Many wouldn’t be able to describe the nuances of left and right. With this lack of understanding the centre left and centre right are under increasing pressure to be ‘less boring’. This is very dangerous, and aggression to the point of causing progressive diminution of the centre is in no way the best method for forcing change. If you take away anything at all from this, take away this next point. The new norm of centrist governments is the epitome of the lessons learnt from a 20th century rife with war, the bland consequence of human struggle. These governments at the heart of the EU cannot sustain excessive derision without wider extreme political consequences, however unsavory or dull they may be.
Trying to take the unselfish view of things is always the hardest, but history tells us it is by far the most beneficial. You do not have to be religious to believe that good will and a kind hand extended on a personal and a national level is a good thing and most welcome to the people receiving it. The Eastern Bloc; so many people cut off for so long, not allowed to share or participate in a changing world. The EU allowed for integration and a new beginning for countries that had been left behind, yet again certainly no abstract concept. This is one that the younger generation in the western European countries have little knowledge of, but I can tell feel the historical significance of. The people of these countries should not be punished for the tyranny of their forefathers, and they should not cease to feel the benefits of integration now the the job has been ‘perceived' to be done. This goes for all European countries, ones with struggles long since fought and ones with ongoing difficulties. The example that we set as a nation is a huge one as many countries are moving to the right, meaning that more populist and radical governments will be given an opportunity to use our so called ’Brexit’ as a bargaining chip with the EU, potentially diminishing well established rights and opening up a back door to policies driven by anger, egged on by people with no regard for safety and stability of other nations i.e you and I.

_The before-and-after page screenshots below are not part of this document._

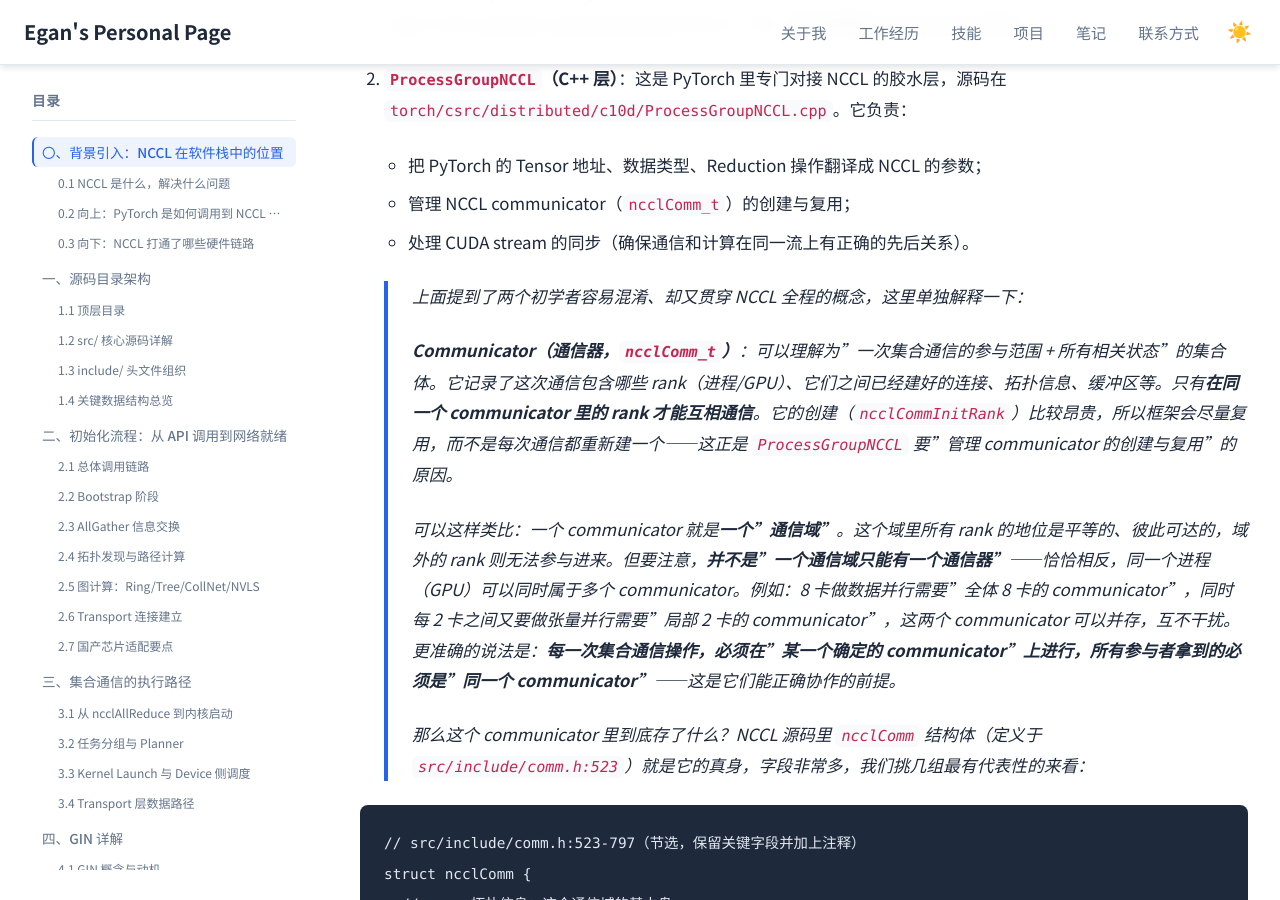
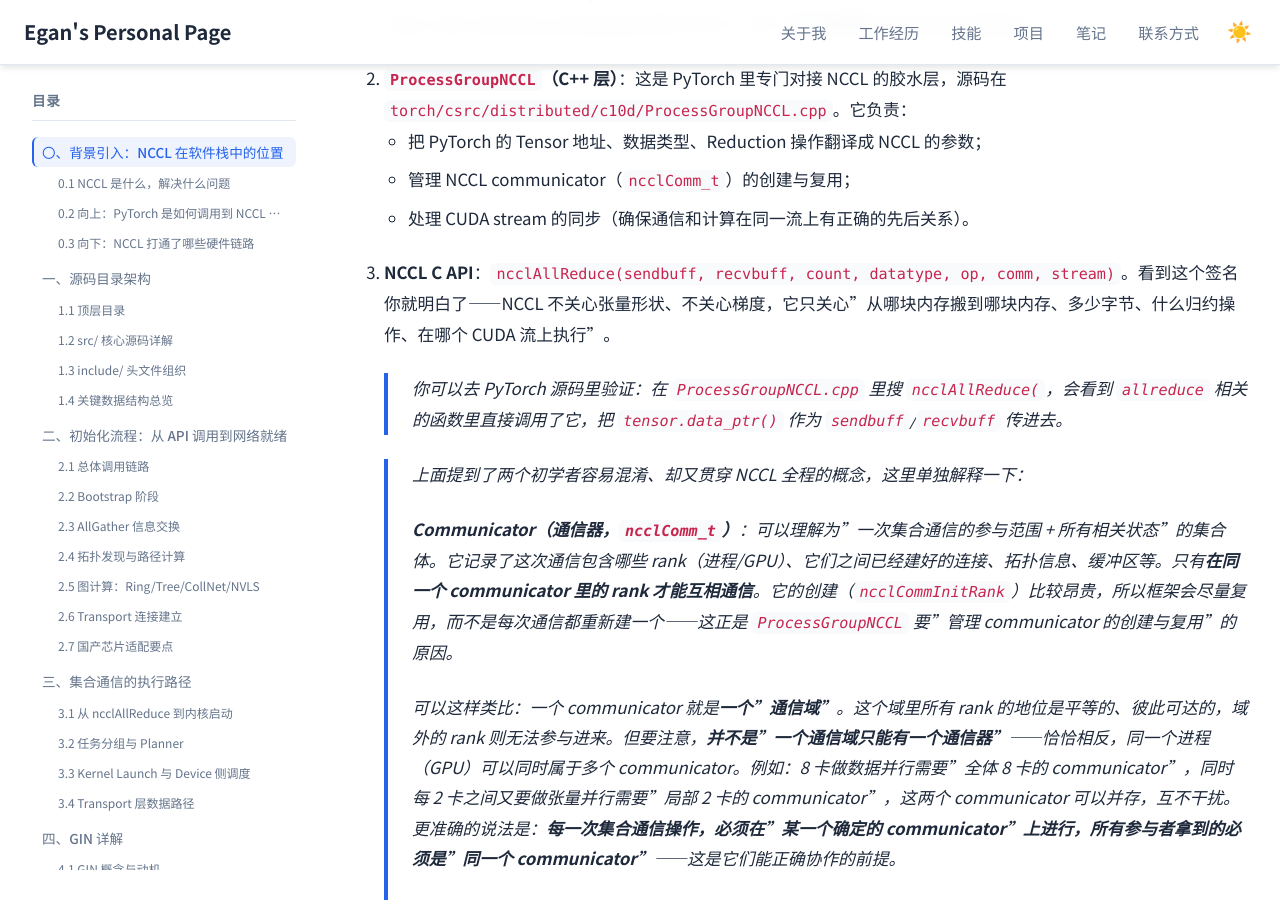
Before and after one commit to Lejun-Hu/Lejun-Hu.github.io, a Jekyll site: the page built from _notes/2026-8-24-nccl-source-study.md, in a window 1280 px wide and 900 px high, scrolled down 2574 px. Built offline with Jekyll 4.4.1, drawn with Linux system fonts in a browser that asks for light colours; some of the changed text lies outside the part shown.

Commit message:
note: reorder NCCL C API intro before communicator/stream explanation

```diff
--- a/_notes/2026-8-24-nccl-source-study.md
+++ b/_notes/2026-8-24-nccl-source-study.md
@@ -70,6 +70,10 @@ NCCL 库:  libnccl.so → ncclAllReduce(...)
    - 把 PyTorch 的 Tensor 地址、数据类型、Reduction 操作翻译成 NCCL 的参数；
    - 管理 NCCL communicator（`ncclComm_t`）的创建与复用；
    - 处理 CUDA stream 的同步（确保通信和计算在同一流上有正确的先后关系）。
+
+3. **NCCL C API**：`ncclAllReduce(sendbuff, recvbuff, count, datatype, op, comm, stream)`。看到这个签名你就明白了——NCCL 不关心张量形状、不关心梯度，它只关心"从哪块内存搬到哪块内存、多少字节、什么归约操作、在哪个 CUDA 流上执行"。
+
+   > 你可以去 PyTorch 源码里验证：在 `ProcessGroupNCCL.cpp` 里搜 `ncclAllReduce(`，会看到 `allreduce` 相关的函数里直接调用了它，把 `tensor.data_ptr()` 作为 `sendbuff`/`recvbuff` 传进去。
 
    > 上面提到了两个初学者容易混淆、却又贯穿 NCCL 全程的概念，这里单独解释一下：
    >
```
Also changed, not shown: other parts of _notes/2026-8-24-nccl-source-study.md (+0 -2 lines).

These are just a small portion of my feelings and I could articulate many more, but this copy would be ten times the size and even less fun than it is already. I am always willing to talk to any friends that wish to converse with me about the issues. Leaving the EU is a very real fear for me and I hope desperately that we stay in. In the event that we do wake up on the 24th and have left, I hope that the public will be wise enough to ask the right questions, and prepare financially and socially. This is a momentous question and one that will be textbook material 50-100 years from now. Whatever the effects, may patience and understanding help to make Britain a kinder & stronger nation.